What is MS

Multiple Sclerosis (MS) is a disorder of the central nervous system (CNS) which includes the brain, spinal cord and optic nerves.

The CNS is responsible for our conscious and unconscious functioning, including movement and the response to sensations such as sight, touch and hearing. It directs these functions by sending its instructions in the form of electrical impulses to the appropriate sites along nerve fibres.

Nerve fibres are coated in a protective insulating covering called the myelin sheath—this serves a very similar function to the coating around electrical wires. Myelin is important in speeding electrical conduction along nerve fibres and in insulating nerve fibres from one another.

The term multiple sclerosis refers to multiple areas of scarring (sclerosis) scattered throughout the brain and spinal cord. These scars are the result of patches of inflammation that are the basic cause of damage to nerve fibres and of the suddenly appearing symptoms that are referred to as an attack, exacerbation or relapse.

Patches of inflammation sometimes heal spontaneously over several weeks or months when symptoms may resolve completely or residual impairment may result if they do not.

The inflammation causes damage particularly to the insulating myelin sheath covering nerve fibres, and may also damage the nerve fibres (axons) themselves.

In MS, the typical damage is often referred to as “demyelination”. The nature of the symptoms and their severity depends partly on the site of the patch of inflammation (or lesion) and partly on its nature and intensity.

The course of MS varies widely from person to person. Some people will only ever experience mild symptoms over their lifetime while others will have relapses followed by incomplete remission when disability may worsen in a stepwise fashion with each relapse experienced. A number of people experience slowly progressive, worsening of disability over many months or years. There is uncertainty how much of this progressive process is due to low-grade inflammation and how much to loss of previously damaged nerve fibres.

Thanks to the Multiple Sclerosis Society of New Zealand for this content.
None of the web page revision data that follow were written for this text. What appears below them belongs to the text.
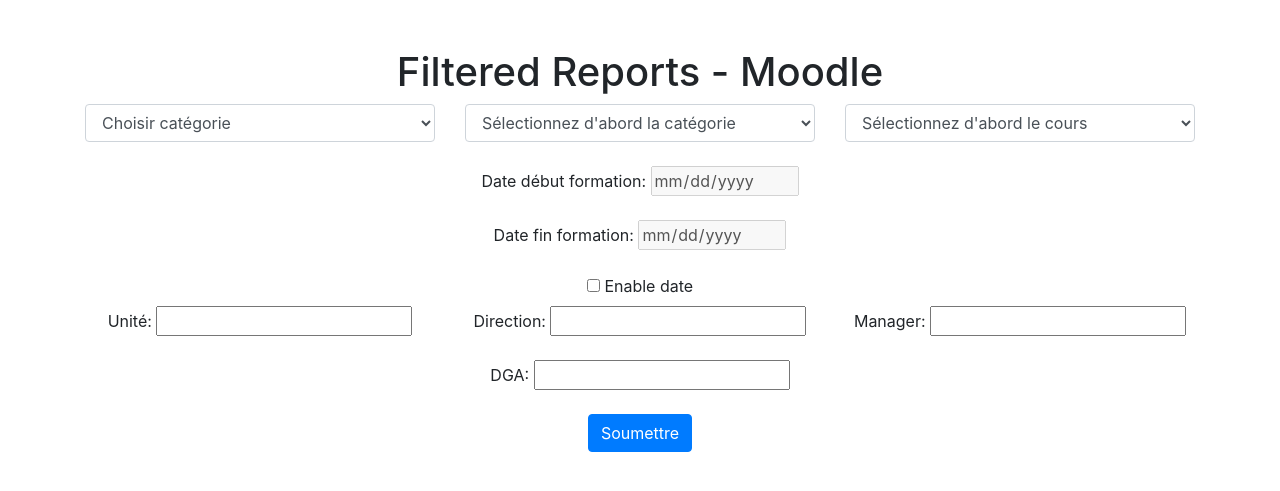
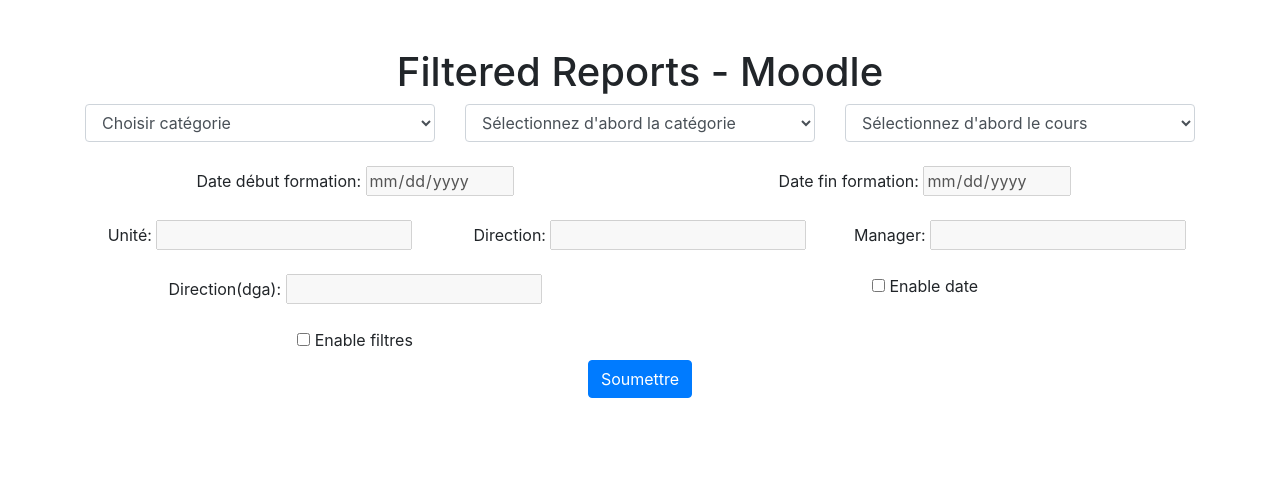
Before and after one commit to youssefelhanafi/Statistics-reporting, a PHP site: page /moodle/?rapport=1 in a window 1280 px wide. Shown: the top 491 px of the page. Run offline with PHP 8.4, Linux system fonts and the light colour scheme; data that the repository does not hold is empty.

Commit message:
enable/disable filtres

```diff
--- a/panel/includes/header2.php
+++ b/panel/includes/header2.php
@@ -31,6 +31,7 @@
 
   <script src="https://code.jquery.com/jquery-1.12.4.min.js"></script>
   <script type="text/javascript">
+      // Enable/Disable date
       $(document).ready(function(){
       $('form input[type="date"]').prop("disabled", true);
       $(".agree").click(function(){
@@ -42,6 +43,18 @@
               }
           });
       });
+      // Enable/Disable filtres
+      $(document).ready(function(){
+      $('form input[type="text"]').prop("disabled", true);
+      $(".agreetxt").click(function(){
+              if($(this).prop("checked") == true){
+                  $('form input[type="text"]').prop("disabled", false);
+              }
+              else if($(this).prop("checked") == false){
+                  $('form input[type="text"]').prop("disabled", true);
+              }
+          });
+      });
   </script>
 
 
--- a/panel/index.php
+++ b/panel/index.php
@@ -95,32 +95,36 @@ include'./includes/header2.php';
                 <?php
                 if ($_GET['rapport'] == 1) {
                     echo '
-                    <div class="col-sm-12" align="center">
+                    <div class="col-sm-6" align="center">
                     Date début formation:
                     <input type="date" name="debut"><br><br>
                     </div>
-                    <div class="col-sm-12" align="center">
+                    <div class="col-sm-6" align="center">
                     Date fin formation:
                     <input type="date" name="fin"><br><br>
                     </div>
-                    <div class="col-sm-12" align="center">
-                    <label><input type="checkbox" class="agree"> Enable date</label>
-                    </div>
-                    <div class="col-sm-4" align="center">
+
+                    <div class="col" align="center">
                     Unité:
                     <input type="text" name="unite"><br><br>
                     </div>
-                    <div class="col-sm-4" align="center">
+                    <div class="col" align="center">
                     Direction:
                     <input type="text" name="direction"><br><br>
                     </div>
-                    <div class="col-sm-4" align="center">
+                    <div class="col" align="center">
                     Manager:
                     <input type="text" name="manager"><br><br>
                     </div>
-                    <div class="col-sm-12" align="center">
-                    DGA:
+                    <div class="col" align="center">
+                    Direction(dga):
                     <input type="text" name="dga"><br><br>
+                    </div>
+                    <div class="col-sm-6" align="center">
+                    <label><input type="checkbox" class="agree"> Enable date</label>
+                    </div>
+                    <div class="col-sm-6" align="center">
+                    <label><input type="checkbox" class="agreetxt"> Enable filtres</label>
                     </div>
                          ';
                 }
```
For further and more in-depth information please go to their website www.msnz.org.nz


Who gets MS in New Zealand

Using data from the MSNZ funded MS Prevalence Study (2006) and MS Incidence Study (2012-14) it is estimated that about one New Zealander in every thousand has MS. Thus, there are just over 4000 people in New Zealand diagnosed with MS.

It is more common in:

Young adults – symptoms usually appear between the ages of 20 and 50 with a peak in the early 30’s. Currently in New Zealand the average age is 37 years old.

Women – women are affected approximately three times more often than men.

Caucasians – MS is more prevalent in Caucasians (people with ancestry from Northern Europe), than any other racial group. It is rarely found in Maori and Polynesian people and is uncommon in Asian people.

The prevalence in New Zealand is approximately 1 per 1,000 with the annual incidence being around 134 people per year.

People in cooler climates – generally MS becomes more common the further away from the equator you are. Thus the prevalence of MS is much higher in regions such as the South Island of NZ, Scotland and Canada than it is in tropical and sub-tropical areas.

Near relatives – those with a close relative with MS have an slight increased risk. Having a first-degree relative, (mother, father, sibling) with MS increases the chances of having it from approximately 1 in every 1,000 people to 30 in every 1,000. But it is important to note that the great majority of people with an affected first-degree relative do not develop MS.

MS is not contagious or infectious; it is not possible to contract it from close contact with a person with MS.